### WHAT THIS TASK INVOLVES:
Write out each record below exactly, but not the pictures.
##### INFORMATION GIVEN #####
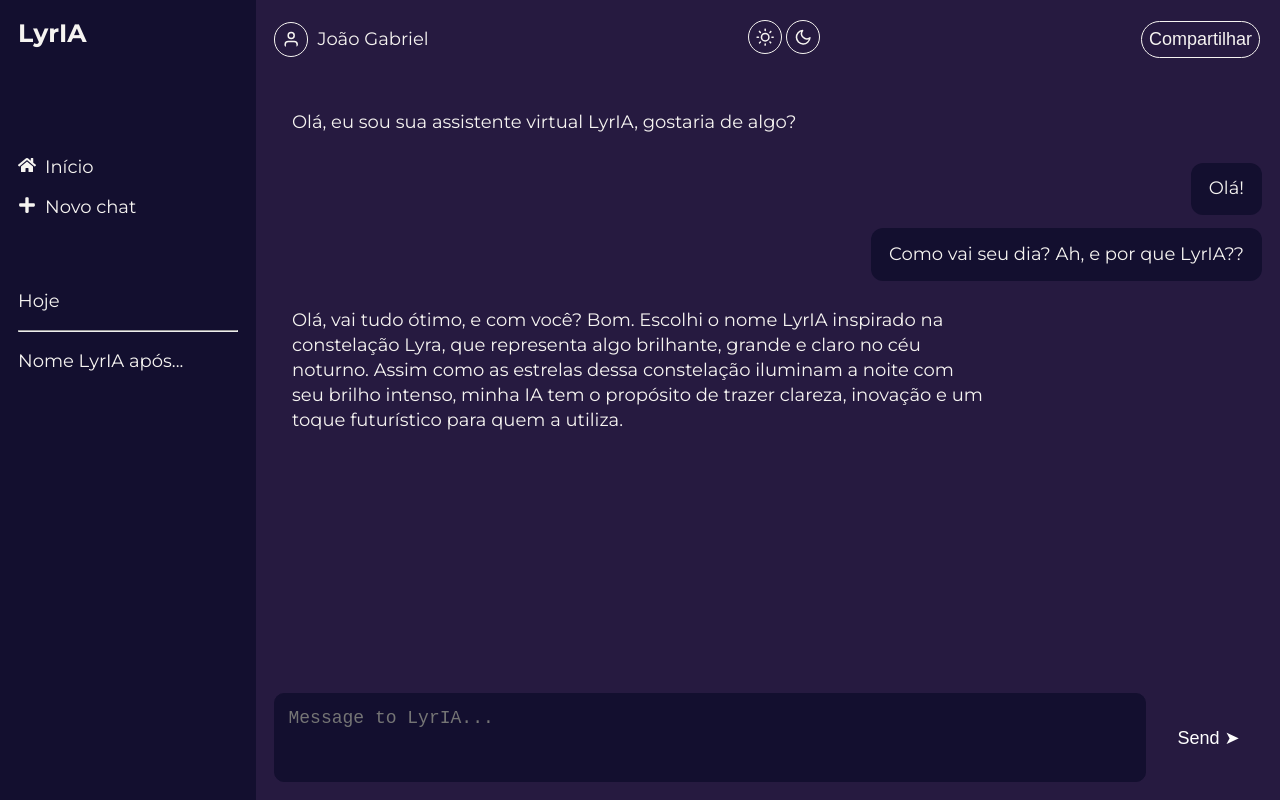
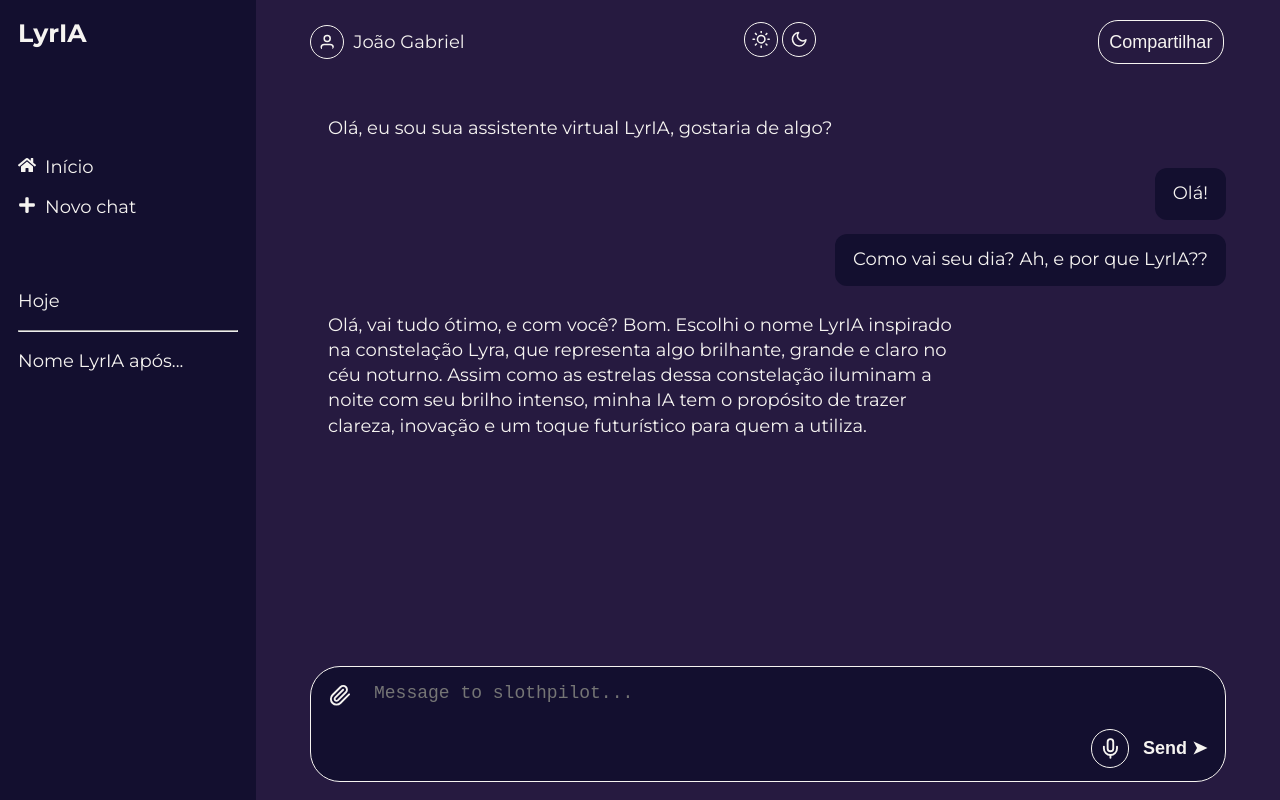
Before and after one commit to SENAISP-Unid601-Projetos/LyrIA, a React (Vite) app in the folder lyria-web/: page /chat in a window 1280 px wide. Built offline with nearby package versions, Linux system fonts and the light colour scheme.

Commit message:
Versao inicial do chatbot finalizado

```diff
--- a/lyria-web/src/pages/ChatScreen/Styles/styles.css
+++ b/lyria-web/src/pages/ChatScreen/Styles/styles.css
@@ -9,6 +9,7 @@
   height: 100vh;
 }
 
+/* ===== Sidebar ===== */
 .sidebar {
   width: 220px;
   background-color: var(--color-dark-purpleV2);
@@ -30,7 +31,6 @@
 }
 
 .sidebar h2 {
-  color: var(--color-white);
   font-size: 1.4rem;
   margin-bottom: 2rem;
 }
@@ -41,11 +41,13 @@
   gap: 1rem;
 }
 
+/* ===== Área do Chat ===== */
 .chat-area {
   flex: 1;
   display: flex;
   flex-direction: column;
   background-color: var(--color-dark-purple);
+  padding: 0 2rem;
 }
 
 .chat-header {
@@ -61,31 +63,27 @@
   gap: 0.5rem;
 }
 
-.user-icon {
+.user-icon,
+.chat-actions-icon,
+.chat-input-actions .icon {
   border: 1px solid var(--color-white);
   border-radius: 100%;
   padding: 0.4rem;
-}
-
-.chat-actions-icon {
-  border: 1px solid var(--color-white);
-  border-radius: 100%;
-  padding: 0.4rem;
-}
-
-.share-btn p {
-  border: 1px solid var(--color-white);
-  padding: 0.4rem;
-  border-radius: 20px;
 }
 
 .chat-actions button,
 .share-btn {
   background: none;
   border: none;
-  color: var(--color-white);
   cursor: pointer;
   padding: 0.1rem;
+}
+
+.share-btn p {
+  border: 1px solid var(--color-white);
+  padding: 0.6rem;
+  border-radius: 20px;
+  font-size: 18px;
 }
 
 .chat-body {
@@ -114,30 +112,58 @@
   align-self: flex-end;
 }
 
-.chat-input {
+/* ===== Input de Chat ===== */
+.chat-input-container {
+  position: relative;
   display: flex;
-  padding: 1rem;
-  gap: 0.5rem;
+  align-items: flex-start;
+  gap: 0.75rem;
+  margin: 1rem;
+  padding: 0.75rem 1rem;
+  background-color: var(--color-dark-purpleV2);
+  border: 1px solid var(--color-white);
+  border-radius: 30px;
 }
 
-.chat-input textarea {
+.chat-input-container textarea {
   flex: 1;
-  background-color: var(--color-dark-purpleV2);
-  border: 1px solid var(--color-dark-purpleV2);
-  border-radius: 10px;
-  padding: 0.75rem;
+  background-color: transparent;
+  border: none;
+  outline: none;
+  resize: none;
   color: var(--color-white);
-  resize: none;
   font-size: 1rem;
-  height: 60px;
+  line-height: 1;
+  padding: 0.2rem 7rem 0.2rem 0.5rem;
+  min-height: 80px;
 }
 
-.chat-input button {
+.chat-input-container .icon {
+  color: var(--color-white);
+  font-size: 1.25rem;
+  cursor: pointer;
+  margin-top: 0.2rem;
+}
+
+.chat-input-actions {
+  position: absolute;
+  bottom: 0.75rem;
+  right: 1rem;
+  display: flex;
+  align-items: center;
+  gap: 0.75rem;
+}
+
+.chat-input-actions .icon {
+  margin-top: 0;
+}
+
+.chat-input-container button {
   background-color: transparent;
   border: none;
-  color: white;
-  border-radius: 10px;
-  padding: 0 1.25rem;
+  color: var(--color-white);
   cursor: pointer;
   font-size: 1rem;
+  font-weight: bold;
+  padding: 0;
 }
--- a/lyria-web/src/pages/ChatScreen/index.jsx
+++ b/lyria-web/src/pages/ChatScreen/index.jsx
@@ -1,24 +1,28 @@
-import { useState } from 'react';
-import './Styles/styles.css';
-import { FaHome, FaPlus } from 'react-icons/fa';
-import { FiSun, FiMoon, FiUser } from 'react-icons/fi';
+import { useState } from "react";
+import "./Styles/styles.css";
+import { FaHome, FaPlus } from "react-icons/fa";
+import { FiSun, FiMoon, FiUser } from "react-icons/fi";
+import { LuPaperclip, LuMic } from "react-icons/lu";
 
 function Chatbot() {
   const [messages, setMessages] = useState([
-    { sender: 'bot', text: 'Olá, eu sou sua assistente virtual LyrIA, gostaria de algo?' },
-    { sender: 'user', text: 'Olá!' },
-    { sender: 'user', text: 'Como vai seu dia? Ah, e por que LyrIA??' },
     {
-      sender: 'bot',
-      text: 'Olá, vai tudo ótimo, e com você? Bom. Escolhi o nome LyrIA inspirado na constelação Lyra, que representa algo brilhante, grande e claro no céu noturno. Assim como as estrelas dessa constelação iluminam a noite com seu brilho intenso, minha IA tem o propósito de trazer clareza, inovação e um toque futurístico para quem a utiliza.'
+      sender: "bot",
+      text: "Olá, eu sou sua assistente virtual LyrIA, gostaria de algo?",
+    },
+    { sender: "user", text: "Olá!" },
+    { sender: "user", text: "Como vai seu dia? Ah, e por que LyrIA??" },
+    {
+      sender: "bot",
+      text: "Olá, vai tudo ótimo, e com você? Bom. Escolhi o nome LyrIA inspirado na constelação Lyra, que representa algo brilhante, grande e claro no céu noturno. Assim como as estrelas dessa constelação iluminam a noite com seu brilho intenso, minha IA tem o propósito de trazer clareza, inovação e um toque futurístico para quem a utiliza.",
     },
   ]);
-  const [input, setInput] = useState('');
+  const [input, setInput] = useState("");
 
   const handleSend = () => {
     if (!input.trim()) return;
-    setMessages([...messages, { sender: 'user', text: input }]);
-    setInput('');
+    setMessages([...messages, { sender: "user", text: input }]);
+    setInput("");
   };
 
   return (
@@ -26,8 +30,14 @@ function Chatbot() {
       <aside className="sidebar">
         <h2> LyrIA</h2>
         <nav>
-          <div><FaHome /><p>Início</p></div>
-          <div><FaPlus /><p>Novo chat</p></div>
+          <div>
+            <FaHome />
+            <p>Início</p>
+          </div>
+          <div>
+            <FaPlus />
+            <p>Novo chat</p>
+          </div>
         </nav>
         <div className="sidebar-footer">
           <p>Hoje</p>
@@ -43,10 +53,16 @@ function Chatbot() {
             <span>João Gabriel</span>
           </div>
           <div className="chat-actions">
-            <button><FiSun className="chat-actions-icon"/></button>
-            <button><FiMoon className="chat-actions-icon"/></button>
+            <button>
+              <FiSun className="chat-actions-icon" />
+            </button>
+            <button>
+              <FiMoon className="chat-actions-icon" />
+            </button>
           </div>
-          <button className="share-btn"><p>Compartilhar</p></button>
+          <button className="share-btn">
+            <p>Compartilhar</p>
+          </button>
         </header>
         <div className="chat-body">
           {messages.map((msg, idx) => (
@@ -55,13 +71,16 @@ function Chatbot() {
             </div>
           ))}
         </div>
-        <footer className="chat-input">
-          <textarea
-            value={input}
-            onChange={(e) => setInput(e.target.value)}
-            placeholder="Message to LyrIA..."
-          />
-          <button onClick={handleSend}>Send ➤</button>
+        <footer className="chat-input-container">
+          {/* Ícone de anexo */}
+          <LuPaperclip className="icon" />
+
+          <textarea placeholder="Message to slothpilot..." rows="1" />
+          {/* Novo container para as ações */}
+          <div className="chat-input-actions">
+            <LuMic className="icon" />
+            <button>Send ➤</button>
+          </div>
         </footer>
       </main>
     </div>
```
#####
### TASK OUTPUT:
Before and after one commit to SENAISP-Unid601-Projetos/LyrIA, a React (Vite) app in the folder lyria-web/: page /chat in a window 1280 px wide. Built offline with nearby package versions, Linux system fonts and the light colour scheme.

Commit message:
Versao inicial do chatbot finalizado

```diff
--- a/lyria-web/src/pages/ChatScreen/Styles/styles.css
+++ b/lyria-web/src/pages/ChatScreen/Styles/styles.css
@@ -9,6 +9,7 @@
   height: 100vh;
 }
 
+/* ===== Sidebar ===== */
 .sidebar {
   width: 220px;
   background-color: var(--color-dark-purpleV2);
@@ -30,7 +31,6 @@
 }
 
 .sidebar h2 {
-  color: var(--color-white);
   font-size: 1.4rem;
   margin-bottom: 2rem;
 }
@@ -41,11 +41,13 @@
   gap: 1rem;
 }
 
+/* ===== Área do Chat ===== */
 .chat-area {
   flex: 1;
   display: flex;
   flex-direction: column;
   background-color: var(--color-dark-purple);
+  padding: 0 2rem;
 }
 
 .chat-header {
@@ -61,31 +63,27 @@
   gap: 0.5rem;
 }
 
-.user-icon {
+.user-icon,
+.chat-actions-icon,
+.chat-input-actions .icon {
   border: 1px solid var(--color-white);
   border-radius: 100%;
   padding: 0.4rem;
-}
-
-.chat-actions-icon {
-  border: 1px solid var(--color-white);
-  border-radius: 100%;
-  padding: 0.4rem;
-}
-
-.share-btn p {
-  border: 1px solid var(--color-white);
-  padding: 0.4rem;
-  border-radius: 20px;
 }
 
 .chat-actions button,
 .share-btn {
   background: none;
   border: none;
-  color: var(--color-white);
   cursor: pointer;
   padding: 0.1rem;
+}
+
+.share-btn p {
+  border: 1px solid var(--color-white);
+  padding: 0.6rem;
+  border-radius: 20px;
+  font-size: 18px;
 }
 
 .chat-body {
@@ -114,30 +112,58 @@
   align-self: flex-end;
 }
 
-.chat-input {
+/* ===== Input de Chat ===== */
+.chat-input-container {
+  position: relative;
   display: flex;
-  padding: 1rem;
-  gap: 0.5rem;
+  align-items: flex-start;
+  gap: 0.75rem;
+  margin: 1rem;
+  padding: 0.75rem 1rem;
+  background-color: var(--color-dark-purpleV2);
+  border: 1px solid var(--color-white);
+  border-radius: 30px;
 }
 
-.chat-input textarea {
+.chat-input-container textarea {
   flex: 1;
-  background-color: var(--color-dark-purpleV2);
-  border: 1px solid var(--color-dark-purpleV2);
-  border-radius: 10px;
-  padding: 0.75rem;
+  background-color: transparent;
+  border: none;
+  outline: none;
+  resize: none;
   color: var(--color-white);
-  resize: none;
   font-size: 1rem;
-  height: 60px;
+  line-height: 1;
+  padding: 0.2rem 7rem 0.2rem 0.5rem;
+  min-height: 80px;
 }
 
-.chat-input button {
+.chat-input-container .icon {
+  color: var(--color-white);
+  font-size: 1.25rem;
+  cursor: pointer;
+  margin-top: 0.2rem;
+}
+
+.chat-input-actions {
+  position: absolute;
+  bottom: 0.75rem;
+  right: 1rem;
+  display: flex;
+  align-items: center;
+  gap: 0.75rem;
+}
+
+.chat-input-actions .icon {
+  margin-top: 0;
+}
+
+.chat-input-container button {
   background-color: transparent;
   border: none;
-  color: white;
-  border-radius: 10px;
-  padding: 0 1.25rem;
+  color: var(--color-white);
   cursor: pointer;
   font-size: 1rem;
+  font-weight: bold;
+  padding: 0;
 }
--- a/lyria-web/src/pages/ChatScreen/index.jsx
+++ b/lyria-web/src/pages/ChatScreen/index.jsx
@@ -1,24 +1,28 @@
-import { useState } from 'react';
-import './Styles/styles.css';
-import { FaHome, FaPlus } from 'react-icons/fa';
-import { FiSun, FiMoon, FiUser } from 'react-icons/fi';
+import { useState } from "react";
+import "./Styles/styles.css";
+import { FaHome, FaPlus } from "react-icons/fa";
+import { FiSun, FiMoon, FiUser } from "react-icons/fi";
+import { LuPaperclip, LuMic } from "react-icons/lu";
 
 function Chatbot() {
   const [messages, setMessages] = useState([
-    { sender: 'bot', text: 'Olá, eu sou sua assistente virtual LyrIA, gostaria de algo?' },
-    { sender: 'user', text: 'Olá!' },
-    { sender: 'user', text: 'Como vai seu dia? Ah, e por que LyrIA??' },
     {
-      sender: 'bot',
-      text: 'Olá, vai tudo ótimo, e com você? Bom. Escolhi o nome LyrIA inspirado na constelação Lyra, que representa algo brilhante, grande e claro no céu noturno. Assim como as estrelas dessa constelação iluminam a noite com seu brilho intenso, minha IA tem o propósito de trazer clareza, inovação e um toque futurístico para quem a utiliza.'
+      sender: "bot",
+      text: "Olá, eu sou sua assistente virtual LyrIA, gostaria de algo?",
+    },
+    { sender: "user", text: "Olá!" },
+    { sender: "user", text: "Como vai seu dia? Ah, e por que LyrIA??" },
+    {
+      sender: "bot",
+      text: "Olá, vai tudo ótimo, e com você? Bom. Escolhi o nome LyrIA inspirado na constelação Lyra, que representa algo brilhante, grande e claro no céu noturno. Assim como as estrelas dessa constelação iluminam a noite com seu brilho intenso, minha IA tem o propósito de trazer clareza, inovação e um toque futurístico para quem a utiliza.",
     },
   ]);
-  const [input, setInput] = useState('');
+  const [input, setInput] = useState("");
 
   const handleSend = () => {
     if (!input.trim()) return;
-    setMessages([...messages, { sender: 'user', text: input }]);
-    setInput('');
+    setMessages([...messages, { sender: "user", text: input }]);
+    setInput("");
   };
 
   return (
@@ -26,8 +30,14 @@ function Chatbot() {
       <aside className="sidebar">
         <h2> LyrIA</h2>
         <nav>
-          <div><FaHome /><p>Início</p></div>
-          <div><FaPlus /><p>Novo chat</p></div>
+          <div>
+            <FaHome />
+            <p>Início</p>
+          </div>
+          <div>
+            <FaPlus />
+            <p>Novo chat</p>
+          </div>
         </nav>
         <div className="sidebar-footer">
           <p>Hoje</p>
@@ -43,10 +53,16 @@ function Chatbot() {
             <span>João Gabriel</span>
           </div>
           <div className="chat-actions">
-            <button><FiSun className="chat-actions-icon"/></button>
-            <button><FiMoon className="chat-actions-icon"/></button>
+            <button>
+              <FiSun className="chat-actions-icon" />
+            </button>
+            <button>
+              <FiMoon className="chat-actions-icon" />
+            </button>
           </div>
-          <button className="share-btn"><p>Compartilhar</p></button>
+          <button className="share-btn">
+            <p>Compartilhar</p>
+          </button>
         </header>
         <div className="chat-body">
           {messages.map((msg, idx) => (
@@ -55,13 +71,16 @@ function Chatbot() {
             </div>
           ))}
         </div>
-        <footer className="chat-input">
-          <textarea
-            value={input}
-            onChange={(e) => setInput(e.target.value)}
-            placeholder="Message to LyrIA..."
-          />
-          <button onClick={handleSend}>Send ➤</button>
+        <footer className="chat-input-container">
+          {/* Ícone de anexo */}
+          <LuPaperclip className="icon" />
+
+          <textarea placeholder="Message to slothpilot..." rows="1" />
+          {/* Novo container para as ações */}
+          <div className="chat-input-actions">
+            <LuMic className="icon" />
+            <button>Send ➤</button>
+          </div>
         </footer>
       </main>
     </div>
```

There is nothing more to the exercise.